After letting the tide reach it’s high point I was able to hold ground and start to catch some Morecambe bay flounders. I think I actually did ok considering the time of year, lack of knowledge and carp rod/reel. Although I must confess Ian of Exeter Angling fame gave me a crash course in knots, rigs and bait which was probably the only reason I caught.

Flounder caught at Morcambe Bay in feburary

1. Flounder caught at Morecambe Bay in February

This time around I have 4 days to fish and so will be better prepared in terms of tackle and knowledge. I have the following to take with me..

A Shimano Titanos XSA 5500 reel loaded with 15lb Sufix Tritanium monofilament.
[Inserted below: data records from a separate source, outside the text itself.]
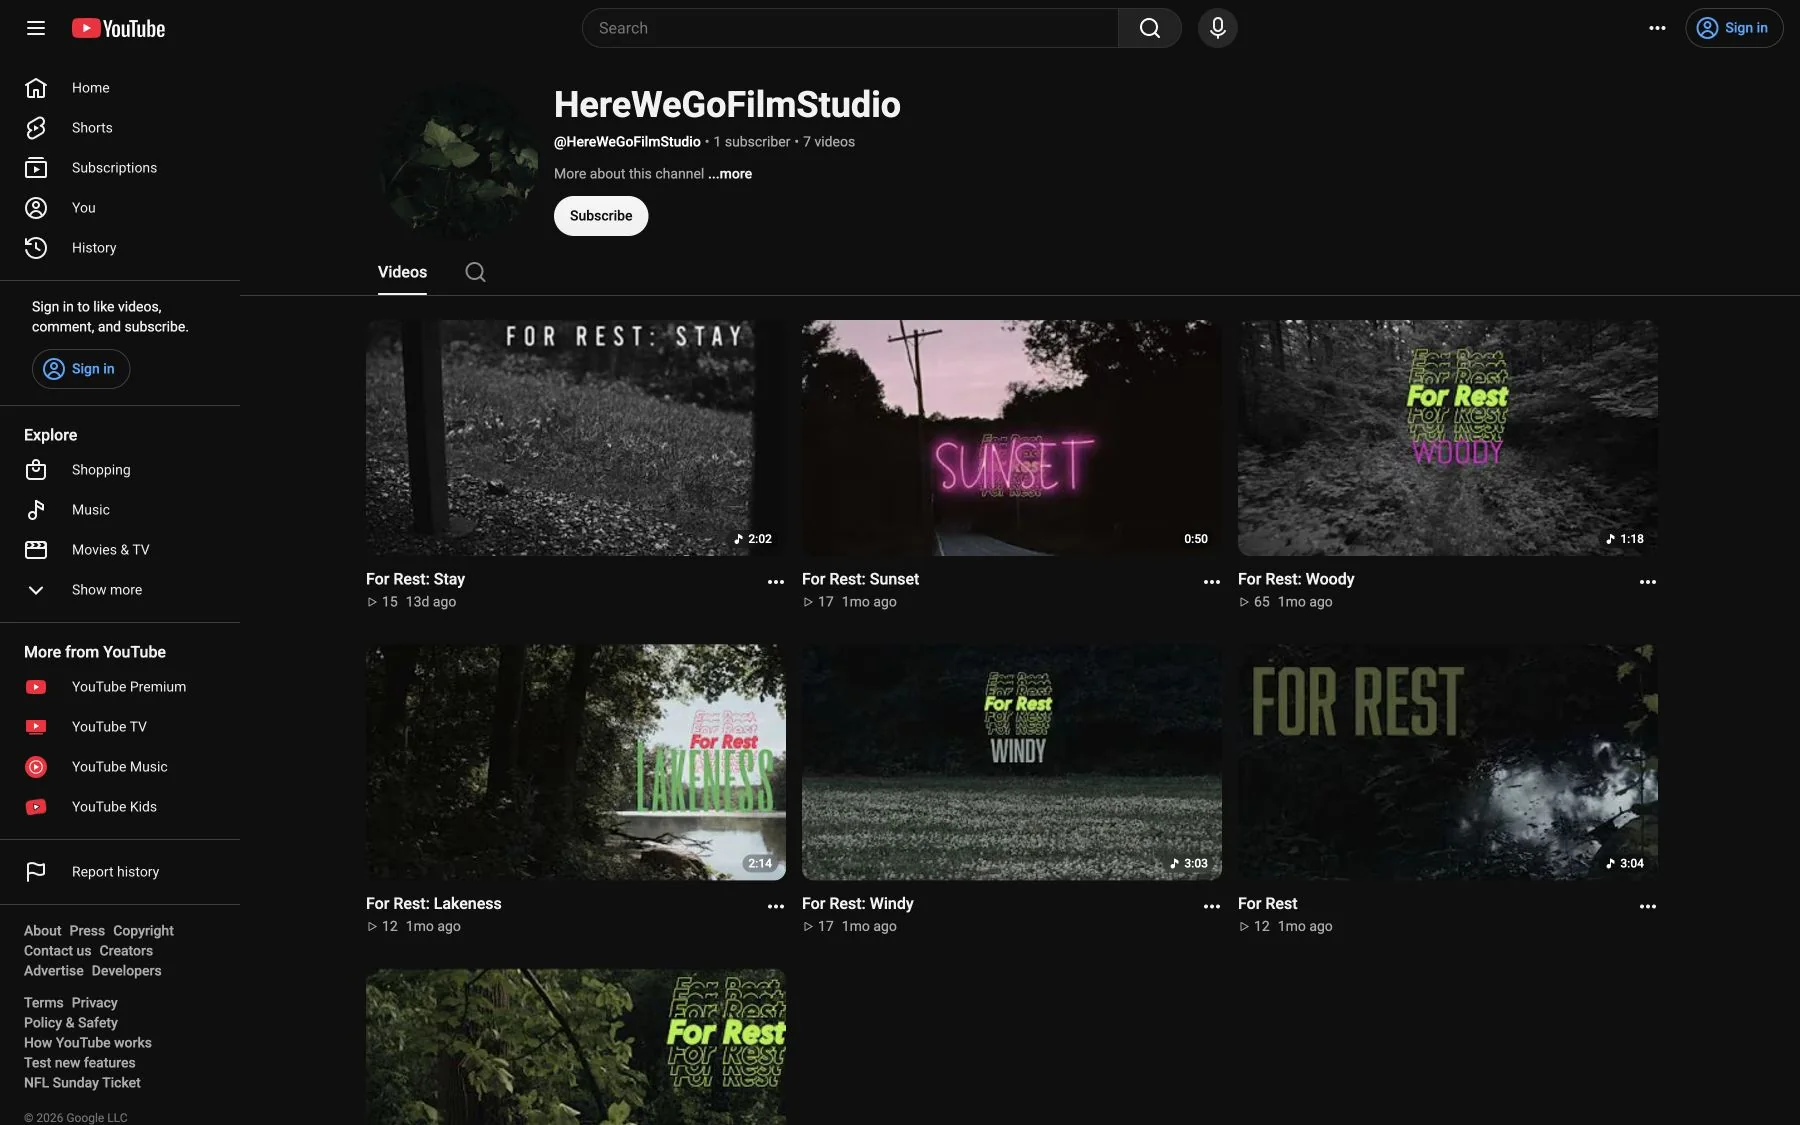
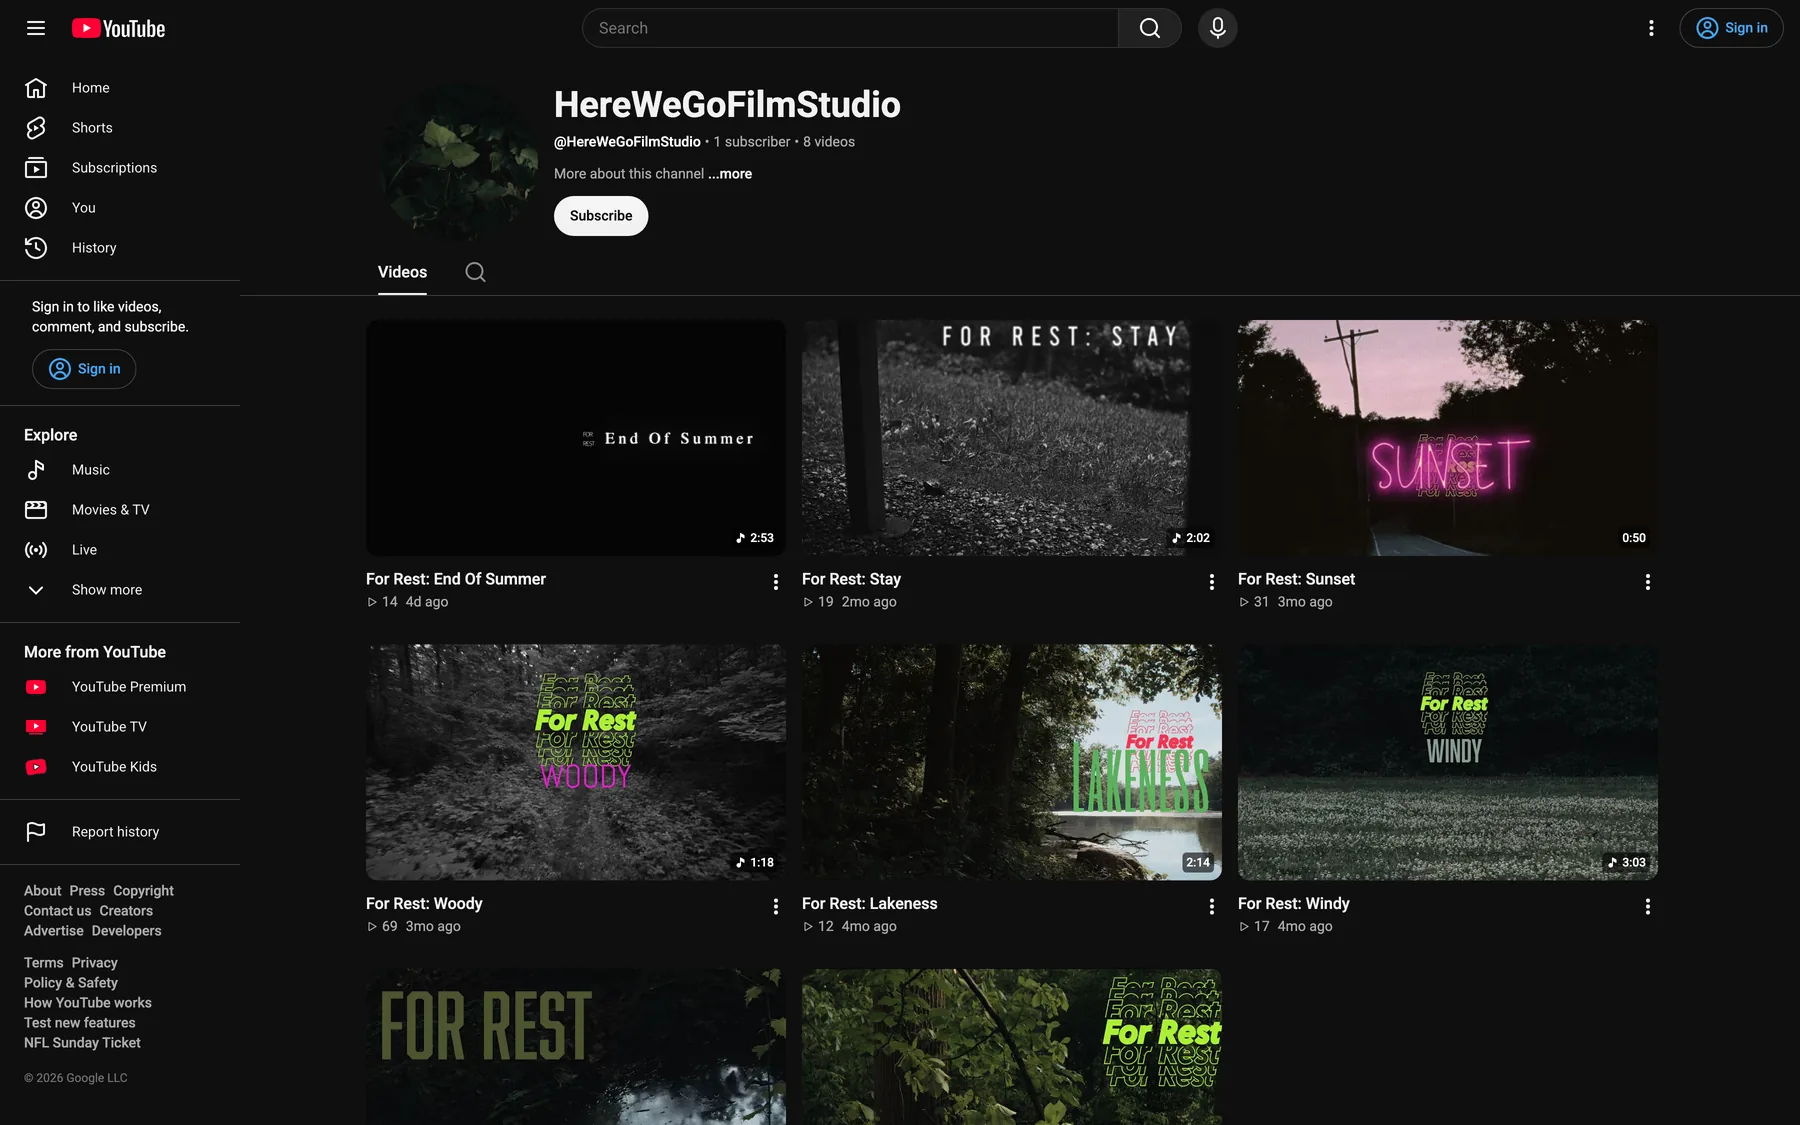
Move Here We Go to third and open the channel from its screenshot
- Here We Go Film Studio now follows Surge, on the home screen and in
  the "Up next" order
- Fresh channel screenshot with the new "For Rest: End Of Summer"
  (8 videos)
- Gallery media can link somewhere other than their own file: the
  channel screenshot opens the YouTube channel ("Open the channel ↗")
  instead of the image

diff --git a/app/projects.ts b/app/projects.ts
@@ -78,7 +78,7 @@ export type Project = {
     principles: { title: string; body: string }[];
   };
   features: { title: string; body: string }[];
-  media: { type: "image" | "video" | "youtube"; src: string; displaySrc?: string; alt: string; caption?: string; portrait?: boolean; width?: number; height?: number; chrome?: boolean; poster?: string; gallery?: boolean }[];
+  media: { type: "image" | "video" | "youtube"; src: string; displaySrc?: string; alt: string; caption?: string; portrait?: boolean; width?: number; height?: number; chrome?: boolean; poster?: string; gallery?: boolean; /** Where a click goes instead of the full-resolution file, e.g. the page the screenshot shows. */ href?: string; linkLabel?: string }[];
 };
 
 export const projects: Project[] = [
@@ -257,6 +257,61 @@ export const projects: Project[] = [
     ],
   },
   {
+    slug: "here-we-go-film-studio",
+    title: "Here We Go Film Studio",
+    shortTitle: "Here We Go",
+    category: "YouTube · Film Experiments",
+    year: "Ongoing",
+    role: "Direction, camera, edit & experiments",
+    accent: "pink",
+    externalUrl: "https://www.youtube.com/@HereWeGoFilmStudio",
+    externalLabel: "Visit the channel",
+    tagline: "The lab notebook is a movie channel.",
+    description: "A public lab for filmmaking experiments. Lenses, light, motion, texture, edits, and unfinished questions leave the hard drive and become studies.",
+    note: "Every experiment should teach the next shot.",
+    hero: {
+      src: "/media/projects/here-we-go-sunset-hero.jpg",
+      displaySrc: "/media/optimized/here-we-go-sunset-hero.webp",
+      alt: "For Rest: Sunset by Here We Go Film Studio",
+      width: 2560,
+      height: 1440,
+      position: "50% 50%",
+    },
+    featuredFilm: {
+      title: "Sunset",
+      format: "For Rest · Short film",
+      description: "Fifty seconds at the edge of day.",
+      youtubeId: "XMCr7upIROA",
+      url: "https://www.youtube.com/watch?v=XMCr7upIROA",
+      poster: "/media/optimized/here-we-go-sunset-hero.webp",
+    },
+    features: [
+      { title: "Camera as research", body: "Test exposure, movement, texture, and material by shooting." },
+      { title: "Keep the process visible", body: "Questions and imperfections stay in the work." },
+      { title: "Practice in public", body: "Technical curiosity becomes finished images and films." },
+    ],
+    media: [{
+      type: "image",
+      src: "/media/projects/here-we-go-sunset-hero.jpg",
+      displaySrc: "/media/optimized/here-we-go-sunset-hero.webp",
+      alt: "For Rest: Sunset by Here We Go Film Studio",
+      caption: "For Rest: Sunset.",
+      width: 2560,
+      height: 1440,
+    }, {
+      type: "image",
+      src: "/media/projects/channel-live.png",
+      displaySrc: "/media/optimized/channel-live.webp",
+      alt: "Here We Go Film Studio YouTube channel showing the For Rest film series",
+      caption: "The channel. A public film lab.",
+      width: 1800,
+      height: 1125,
+      chrome: false,
+      href: "https://www.youtube.com/@HereWeGoFilmStudio",
+      linkLabel: "Open the channel",
+    }],
+  },
+  {
     slug: "bebop-puzzle",
     title: "Bebop Puzzle",
     shortTitle: "Bebop",
@@ -424,59 +479,6 @@ export const projects: Project[] = [
       { title: "Tactile without images", body: "The cabinet is gradients, shadows, type, motion, and synthesized sound." },
     ],
     media: [{ type: "image", src: "/media/projects/slotronome-live.png", displaySrc: "/media/optimized/slotronome-live.webp", alt: "Slotronome running at 86 BPM", caption: "86 BPM. First beat glowing.", width: 1800, height: 1125 }],
-  },
-  {
-    slug: "here-we-go-film-studio",
-    title: "Here We Go Film Studio",
-    shortTitle: "Here We Go",
-    category: "YouTube · Film Experiments",
-    year: "Ongoing",
-    role: "Direction, camera, edit & experiments",
-    accent: "pink",
-    externalUrl: "https://www.youtube.com/@HereWeGoFilmStudio",
-    externalLabel: "Visit the channel",
-    tagline: "The lab notebook is a movie channel.",
-    description: "A public lab for filmmaking experiments. Lenses, light, motion, texture, edits, and unfinished questions leave the hard drive and become studies.",
-    note: "Every experiment should teach the next shot.",
-    hero: {
-      src: "/media/projects/here-we-go-sunset-hero.jpg",
-      displaySrc: "/media/optimized/here-we-go-sunset-hero.webp",
-      alt: "For Rest: Sunset by Here We Go Film Studio",
-      width: 2560,
-      height: 1440,
-      position: "50% 50%",
-    },
-    featuredFilm: {
-      title: "Sunset",
-      format: "For Rest · Short film",
-      description: "Fifty seconds at the edge of day.",
-      youtubeId: "XMCr7upIROA",
-      url: "https://www.youtube.com/watch?v=XMCr7upIROA",
-      poster: "/media/optimized/here-we-go-sunset-hero.webp",
-    },
-    features: [
-      { title: "Camera as research", body: "Test exposure, movement, texture, and material by shooting." },
-      { title: "Keep the process visible", body: "Questions and imperfections stay in the work." },
-      { title: "Practice in public", body: "Technical curiosity becomes finished images and films." },
-    ],
-    media: [{
-      type: "image",
-      src: "/media/projects/here-we-go-sunset-hero.jpg",
-      displaySrc: "/media/optimized/here-we-go-sunset-hero.webp",
-      alt: "For Rest: Sunset by Here We Go Film Studio",
-      caption: "For Rest: Sunset.",
-      width: 2560,
-      height: 1440,
-    }, {
-      type: "image",
-      src: "/media/projects/channel-live.png",
-      displaySrc: "/media/optimized/channel-live.webp",
-      alt: "Here We Go Film Studio YouTube channel showing the For Rest film series",
-      caption: "The channel. A public film lab.",
-      width: 1800,
-      height: 1125,
-      chrome: false,
-    }],
   },
 ];
 

diff --git a/app/projects/[slug]/page.tsx b/app/projects/[slug]/page.tsx
@@ -72,11 +72,11 @@ export default async function ProjectPage({ params }: { params: Promise<{ slug: 
                 <div className="media-chrome" aria-hidden="true"><i /><i /><i /><span>{project.title}</span></div>
               )}
               {item.type === "image" && (
-                <a className="media-image-link" href={`${base}${item.src}`} target="_blank" rel="noreferrer" aria-label={`View full resolution: ${item.alt}`}>
+                <a className="media-image-link" href={item.href ?? `${base}${item.src}`} target="_blank" rel="noreferrer" aria-label={item.href ? `${item.linkLabel ?? "Open"}: ${item.alt}` : `View full resolution: ${item.alt}`}>
                   {/* Raw screenshots keep their native aspect ratios and never render wider than their source pixels. */}
                   {/* eslint-disable-next-line @next/next/no-img-element */}
                   <img src={`${base}${item.displaySrc ?? item.src}`} alt={item.alt} width={item.width} height={item.height} loading={mediaIndex ? "lazy" : "eager"} decoding="async" />
-                  <span>Full resolution ↗</span>
+                  <span>{`${item.href ? (item.linkLabel ?? "Open") : "Full resolution"} ↗`}</span>
                 </a>
               )}
               {item.type === "video" && <video src={`${base}${item.src}`} aria-label={item.alt} controls muted loop playsInline preload="metadata" poster={item.poster ? `${base}${item.poster}` : undefined} />}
Attached to this using an Albright Knot is a 50lb Sufix Superior shock leader. The rod all this will be rigged through is a Greys 12ft GRX-S Bass.
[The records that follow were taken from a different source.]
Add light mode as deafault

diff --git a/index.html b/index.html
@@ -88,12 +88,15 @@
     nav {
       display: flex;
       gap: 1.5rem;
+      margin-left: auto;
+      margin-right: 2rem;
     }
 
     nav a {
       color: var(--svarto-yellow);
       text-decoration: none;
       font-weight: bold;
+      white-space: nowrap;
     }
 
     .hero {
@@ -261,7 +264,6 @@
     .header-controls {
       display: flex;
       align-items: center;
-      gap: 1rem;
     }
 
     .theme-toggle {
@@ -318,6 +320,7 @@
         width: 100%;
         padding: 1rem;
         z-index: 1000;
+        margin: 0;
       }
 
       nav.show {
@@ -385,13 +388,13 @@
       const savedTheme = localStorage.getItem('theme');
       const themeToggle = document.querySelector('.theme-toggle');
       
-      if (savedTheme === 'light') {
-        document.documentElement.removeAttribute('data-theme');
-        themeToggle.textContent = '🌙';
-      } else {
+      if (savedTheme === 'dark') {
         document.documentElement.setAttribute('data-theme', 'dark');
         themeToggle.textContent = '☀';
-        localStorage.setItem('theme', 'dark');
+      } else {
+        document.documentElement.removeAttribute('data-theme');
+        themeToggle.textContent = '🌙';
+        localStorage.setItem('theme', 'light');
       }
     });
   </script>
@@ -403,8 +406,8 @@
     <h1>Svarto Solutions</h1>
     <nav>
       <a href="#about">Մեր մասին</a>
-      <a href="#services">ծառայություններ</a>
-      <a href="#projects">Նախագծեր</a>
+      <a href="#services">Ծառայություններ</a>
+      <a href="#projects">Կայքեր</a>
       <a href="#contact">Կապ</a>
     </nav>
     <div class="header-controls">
Shimano Titanos XSA 5500 reel

Shimano Titanos XSA 5500 reel

Sufix Superior 50lb mono shock leader

Sufix Superior 50lb mono shock leader

Greys GRX-S Bass 12ft rod

Greys GRX-S Bass 12ft rod

At the business end I am being horribly lazy and have purchased a number of pre-tied rigs from the Greys shore range. They include the standard 2 hook Flapper rig (1 up 1 down), a 2 hook loop rig (for impact leads) and some Pulley Rig Pennel just in case there is any cod or bass lurking.

Greys shore range: Flapper Rig, Pulley Rig Pennel and Loop Rig

Greys shore range: Flapper Rig, Pulley Rig Pennel and Loop Rig

As well as my 12ft bass rod I am taking a 2.75lb TC carp rod which has 12lb mainline and 30lb shock leader so I will be needing a range of leads. I am also going to be trying out a “Dvice casting capsule”, which is essentially a large plastic tube with a lead attached to the bottom. You place the bait/hook into the plastic tube and cast it out, water rushes into the tube on impact and expels your bait/hook tangle free. They are quite expensive at £3.50 each but worth trying to see if they are any better or worth the extra money over a standard gripper lead. It is worth noting that I have modified the gripper leads by bending the wire tips up and exaggerating their angle. I am told this makes them more effective.

Dvice casting capsule and various other sized leads

Dvice casting capsule and various other sized leads

I am going to be using frozen baits and have decided to take crab, sand eel and black lugworm. On my last visit to Morecambe I had great success using half sections of black lugworm and crab. I am hoping (but it will be unlikely) that the summer months will draw in a wider range of species so taking 3 different baits will give me more opportunity to experiment.

Wish me luck and I shall let you know how I get on.